A March 23 House committee hearing addressed a critical VA exam backlog preventing hundreds of thousands of veterans from receiving earned benefits during the COVID-19 pandemic.
Almost 350,000 veterans are awaiting their compensation and pension (C&P) exams, a figure that’s more than tripled since early 2020. These exams are a critical step in the VA disability claims process, determining a veteran’s eligibility for access to VA health care, disability benefits, and other VA services. The exams were paused VA-wide in April 2020 because of the pandemic and restarted late the next month at some locations.
VA representatives and advocates from veterans service organizations (VSOs) addressed the backlog during the House Committee on Veterans’ Affairs (HVAC) Subcommittee on Disability Assistance and Memorial Affairs hearing, led by Rep. Elaine Luria (D-Va.), the subcommittee’s chair, and its ranking member, Rep. Troy Nehls (R-Texas).
MOAA was heartened to hear the subcommittee’s bipartisan concerns and calls for action to address the backlog and other issues of oversight. Key areas identified by the Government Accountability Office (GAO) and the VA’s Office of the Inspector General (VA OIG) included:
- The Veterans Benefits Administration (VBA) lacks a long-term strategy to eliminate the C&P exam backlog in a timely fashion.
- GAO recommendations on the oversight of contracted examiners have yet to be fully implemented by VBA. Concerns remain that data from the oversight process still cannot be fully used to analyze the operations of the program.

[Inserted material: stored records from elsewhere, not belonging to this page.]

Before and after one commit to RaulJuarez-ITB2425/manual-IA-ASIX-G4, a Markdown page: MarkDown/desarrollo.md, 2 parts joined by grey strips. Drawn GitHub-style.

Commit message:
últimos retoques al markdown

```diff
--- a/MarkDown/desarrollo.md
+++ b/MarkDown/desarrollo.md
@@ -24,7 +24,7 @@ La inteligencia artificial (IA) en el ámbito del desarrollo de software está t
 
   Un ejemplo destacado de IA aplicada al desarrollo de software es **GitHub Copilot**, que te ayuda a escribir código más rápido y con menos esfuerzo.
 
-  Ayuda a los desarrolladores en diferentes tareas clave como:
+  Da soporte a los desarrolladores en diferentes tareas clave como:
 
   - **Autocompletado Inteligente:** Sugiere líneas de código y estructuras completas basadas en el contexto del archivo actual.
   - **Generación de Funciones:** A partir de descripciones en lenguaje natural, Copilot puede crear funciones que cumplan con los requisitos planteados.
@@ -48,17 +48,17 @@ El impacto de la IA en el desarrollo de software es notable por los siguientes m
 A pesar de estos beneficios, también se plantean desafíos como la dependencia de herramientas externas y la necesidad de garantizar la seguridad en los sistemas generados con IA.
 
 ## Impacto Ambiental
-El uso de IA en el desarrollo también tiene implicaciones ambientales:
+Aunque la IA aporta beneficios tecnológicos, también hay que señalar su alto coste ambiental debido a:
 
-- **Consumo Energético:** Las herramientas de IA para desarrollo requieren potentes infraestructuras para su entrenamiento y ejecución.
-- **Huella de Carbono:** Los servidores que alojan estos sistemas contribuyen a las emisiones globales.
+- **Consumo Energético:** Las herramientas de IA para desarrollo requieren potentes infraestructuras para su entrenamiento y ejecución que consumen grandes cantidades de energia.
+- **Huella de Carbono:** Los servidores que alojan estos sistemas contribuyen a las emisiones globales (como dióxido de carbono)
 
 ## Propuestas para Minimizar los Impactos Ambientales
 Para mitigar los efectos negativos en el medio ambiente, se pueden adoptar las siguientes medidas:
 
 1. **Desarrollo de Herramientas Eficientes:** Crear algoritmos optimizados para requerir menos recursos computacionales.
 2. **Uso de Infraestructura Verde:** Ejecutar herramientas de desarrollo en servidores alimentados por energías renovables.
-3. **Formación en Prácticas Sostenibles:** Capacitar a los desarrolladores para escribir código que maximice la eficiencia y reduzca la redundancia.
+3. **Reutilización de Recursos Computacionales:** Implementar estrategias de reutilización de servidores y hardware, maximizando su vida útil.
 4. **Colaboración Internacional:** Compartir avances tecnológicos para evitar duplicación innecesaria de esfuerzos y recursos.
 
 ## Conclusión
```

- OIG and GAO concur that VBA lacks and should develop a detailed, written plan to address the backlog, the quality of contracted examiners, and ensure there is uniform guidance across all levels of VBA and VHA.
MOAA shares the concerns identified by GAO and VA OIG: Without a well-defined strategy to address these issues, thousands of veterans will continue to go without access to critical benefits.
The Path Forward
During a March 25 HVAC hearing, VA Secretary Denis McDonough outlined four guiding principles for his vision of the future of the department. You can learn more about his approach and other plans for the VA at this link.
McDonough is committed to improving VA’s outreach and engagement with veterans, their caregivers, their families, and survivors. More work is required to address the backlog and the quality of contracted C&P exams, but the secretary has been hard at work, in his first 45 days, to address all areas of veteran health care and benefits.
MOAA will continue to engage with VA, Secretary McDonough, Congress, and our VSO partners to improve the quality of, and timely access to, VA health care and benefits. The growing backlog of C&P exams must be addressed by the VA, the training of VBA-contracted examiners must improve, and GAO and VA OIG recommendations for these areas must be fully implemented.